*WHAT IS BEING ASKED:*
Report each line of the entries below that includes "portion".

*SUPPLIED RECORDS:*
*** Begin section ***

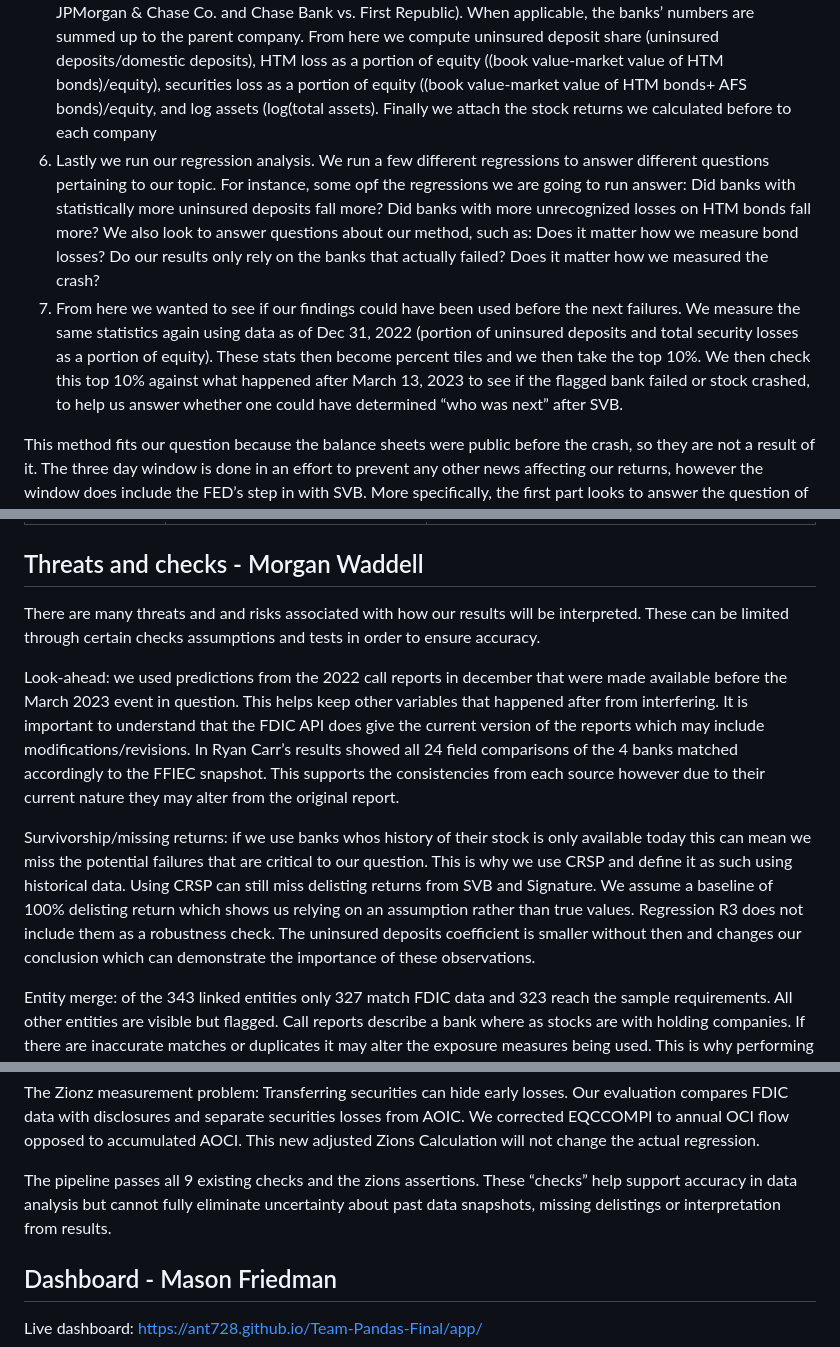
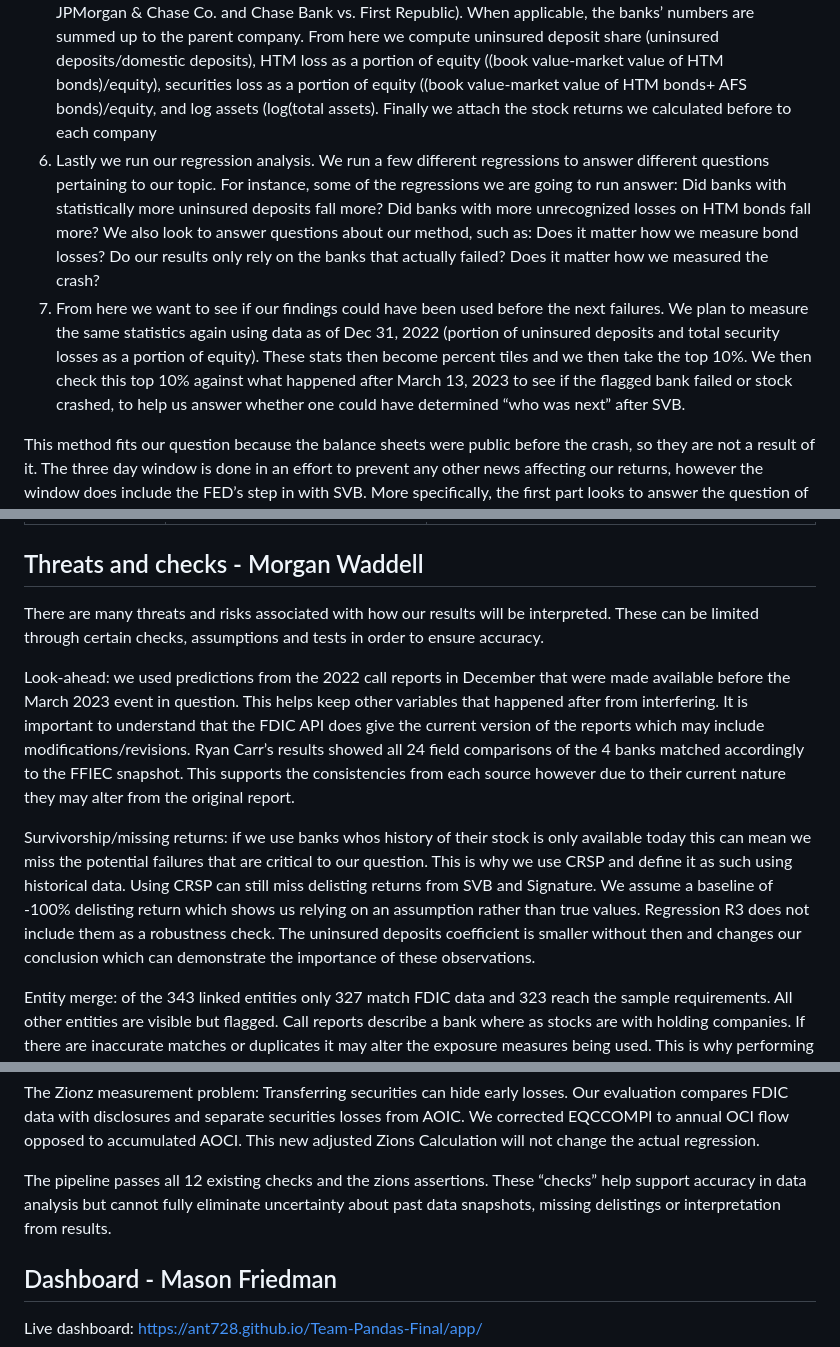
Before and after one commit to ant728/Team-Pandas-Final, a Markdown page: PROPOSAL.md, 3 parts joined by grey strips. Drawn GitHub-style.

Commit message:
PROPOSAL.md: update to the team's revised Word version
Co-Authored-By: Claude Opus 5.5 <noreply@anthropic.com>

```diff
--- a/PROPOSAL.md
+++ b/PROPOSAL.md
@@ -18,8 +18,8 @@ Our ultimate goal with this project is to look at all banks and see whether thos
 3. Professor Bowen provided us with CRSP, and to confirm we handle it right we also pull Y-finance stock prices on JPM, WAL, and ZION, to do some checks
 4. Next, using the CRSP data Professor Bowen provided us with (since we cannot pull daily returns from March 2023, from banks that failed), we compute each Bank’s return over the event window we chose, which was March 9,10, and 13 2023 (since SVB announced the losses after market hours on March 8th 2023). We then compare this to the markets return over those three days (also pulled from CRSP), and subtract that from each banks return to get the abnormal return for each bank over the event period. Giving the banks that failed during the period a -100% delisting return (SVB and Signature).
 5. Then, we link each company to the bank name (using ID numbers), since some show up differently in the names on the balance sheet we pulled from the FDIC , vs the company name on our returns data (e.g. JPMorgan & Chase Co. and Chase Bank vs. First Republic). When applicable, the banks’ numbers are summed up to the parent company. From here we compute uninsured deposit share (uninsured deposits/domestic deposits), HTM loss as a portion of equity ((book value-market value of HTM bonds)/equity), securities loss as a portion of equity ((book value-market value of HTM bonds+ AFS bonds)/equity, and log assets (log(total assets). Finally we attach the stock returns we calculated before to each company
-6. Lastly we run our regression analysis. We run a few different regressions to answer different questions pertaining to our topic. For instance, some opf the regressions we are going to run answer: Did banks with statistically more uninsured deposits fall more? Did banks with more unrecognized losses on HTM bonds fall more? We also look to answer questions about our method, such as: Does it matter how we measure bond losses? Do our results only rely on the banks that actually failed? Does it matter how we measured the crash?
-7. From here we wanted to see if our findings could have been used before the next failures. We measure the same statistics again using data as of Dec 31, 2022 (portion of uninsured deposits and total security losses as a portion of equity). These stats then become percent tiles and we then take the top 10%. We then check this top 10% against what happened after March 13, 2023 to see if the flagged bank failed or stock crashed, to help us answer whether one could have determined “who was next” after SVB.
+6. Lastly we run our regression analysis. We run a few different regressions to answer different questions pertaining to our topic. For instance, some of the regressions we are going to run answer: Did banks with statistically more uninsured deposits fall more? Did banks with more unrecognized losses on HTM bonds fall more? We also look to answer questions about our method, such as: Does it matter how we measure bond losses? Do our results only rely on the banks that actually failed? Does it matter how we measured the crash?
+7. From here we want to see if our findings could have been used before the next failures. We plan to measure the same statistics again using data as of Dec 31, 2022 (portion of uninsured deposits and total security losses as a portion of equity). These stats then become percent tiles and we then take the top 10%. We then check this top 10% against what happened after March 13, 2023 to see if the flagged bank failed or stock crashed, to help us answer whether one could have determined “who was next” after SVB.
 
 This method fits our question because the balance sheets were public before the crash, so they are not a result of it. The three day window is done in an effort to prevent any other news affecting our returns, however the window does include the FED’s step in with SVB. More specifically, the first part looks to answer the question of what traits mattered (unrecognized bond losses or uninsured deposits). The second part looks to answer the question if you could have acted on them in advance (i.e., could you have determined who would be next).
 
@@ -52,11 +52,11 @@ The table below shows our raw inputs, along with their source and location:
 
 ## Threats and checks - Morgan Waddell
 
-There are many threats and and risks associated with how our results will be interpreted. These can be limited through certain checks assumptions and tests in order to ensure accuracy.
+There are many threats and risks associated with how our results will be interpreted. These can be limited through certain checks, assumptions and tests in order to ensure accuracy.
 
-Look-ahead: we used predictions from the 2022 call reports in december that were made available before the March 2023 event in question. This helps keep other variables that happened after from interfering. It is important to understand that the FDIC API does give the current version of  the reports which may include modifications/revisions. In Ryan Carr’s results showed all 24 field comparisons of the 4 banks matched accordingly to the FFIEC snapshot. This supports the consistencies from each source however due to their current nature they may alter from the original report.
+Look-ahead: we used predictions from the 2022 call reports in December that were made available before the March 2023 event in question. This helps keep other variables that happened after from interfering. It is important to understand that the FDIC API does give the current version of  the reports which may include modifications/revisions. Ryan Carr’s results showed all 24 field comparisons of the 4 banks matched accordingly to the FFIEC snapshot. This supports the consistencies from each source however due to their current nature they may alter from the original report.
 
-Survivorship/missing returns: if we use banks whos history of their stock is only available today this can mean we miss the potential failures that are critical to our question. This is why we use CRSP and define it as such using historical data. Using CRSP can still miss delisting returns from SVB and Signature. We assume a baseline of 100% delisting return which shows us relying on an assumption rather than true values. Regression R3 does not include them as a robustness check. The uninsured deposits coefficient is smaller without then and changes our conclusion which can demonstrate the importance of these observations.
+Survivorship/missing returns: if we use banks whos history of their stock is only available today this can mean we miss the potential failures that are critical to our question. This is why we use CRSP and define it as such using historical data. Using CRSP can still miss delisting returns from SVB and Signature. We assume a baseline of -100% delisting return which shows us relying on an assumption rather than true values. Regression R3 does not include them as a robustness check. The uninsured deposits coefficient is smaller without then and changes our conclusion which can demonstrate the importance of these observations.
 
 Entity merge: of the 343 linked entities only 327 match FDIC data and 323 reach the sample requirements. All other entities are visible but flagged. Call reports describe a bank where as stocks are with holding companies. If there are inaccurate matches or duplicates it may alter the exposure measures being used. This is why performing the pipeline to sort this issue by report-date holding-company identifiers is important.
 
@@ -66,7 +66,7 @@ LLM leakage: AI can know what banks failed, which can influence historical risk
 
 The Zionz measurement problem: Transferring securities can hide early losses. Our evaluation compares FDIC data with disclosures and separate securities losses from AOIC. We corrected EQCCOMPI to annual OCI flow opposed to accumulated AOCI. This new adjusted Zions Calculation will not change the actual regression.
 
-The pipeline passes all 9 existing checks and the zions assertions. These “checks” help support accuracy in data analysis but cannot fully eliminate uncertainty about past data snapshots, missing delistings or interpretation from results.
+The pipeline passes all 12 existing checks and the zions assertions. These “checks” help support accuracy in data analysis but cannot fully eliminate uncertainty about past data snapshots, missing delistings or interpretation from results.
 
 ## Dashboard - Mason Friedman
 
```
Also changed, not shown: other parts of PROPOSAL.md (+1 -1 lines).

*** End section ***

*TASK RESULT:*
 5. Then, we link each company to the bank name (using ID numbers), since some show up differently in the names on the balance sheet we pulled from the FDIC , vs the company name on our returns data (e.g. JPMorgan & Chase Co. and Chase Bank vs. First Republic). When applicable, the banks’ numbers are summed up to the parent company. From here we compute uninsured deposit share (uninsured deposits/domestic deposits), HTM loss as a portion of equity ((book value-market value of HTM bonds)/equity), securities loss as a portion of equity ((book value-market value of HTM bonds+ AFS bonds)/equity, and log assets (log(total assets). Finally we attach the stock returns we calculated before to each company
-7. From here we wanted to see if our findings could have been used before the next failures. We measure the same statistics again using data as of Dec 31, 2022 (portion of uninsured deposits and total security losses as a portion of equity). These stats then become percent tiles and we then take the top 10%. We then check this top 10% against what happened after March 13, 2023 to see if the flagged bank failed or stock crashed, to help us answer whether one could have determined “who was next” after SVB.
+7. From here we want to see if our findings could have been used before the next failures. We plan to measure the same statistics again using data as of Dec 31, 2022 (portion of uninsured deposits and total security losses as a portion of equity). These stats then become percent tiles and we then take the top 10%. We then check this top 10% against what happened after March 13, 2023 to see if the flagged bank failed or stock crashed, to help us answer whether one could have determined “who was next” after SVB.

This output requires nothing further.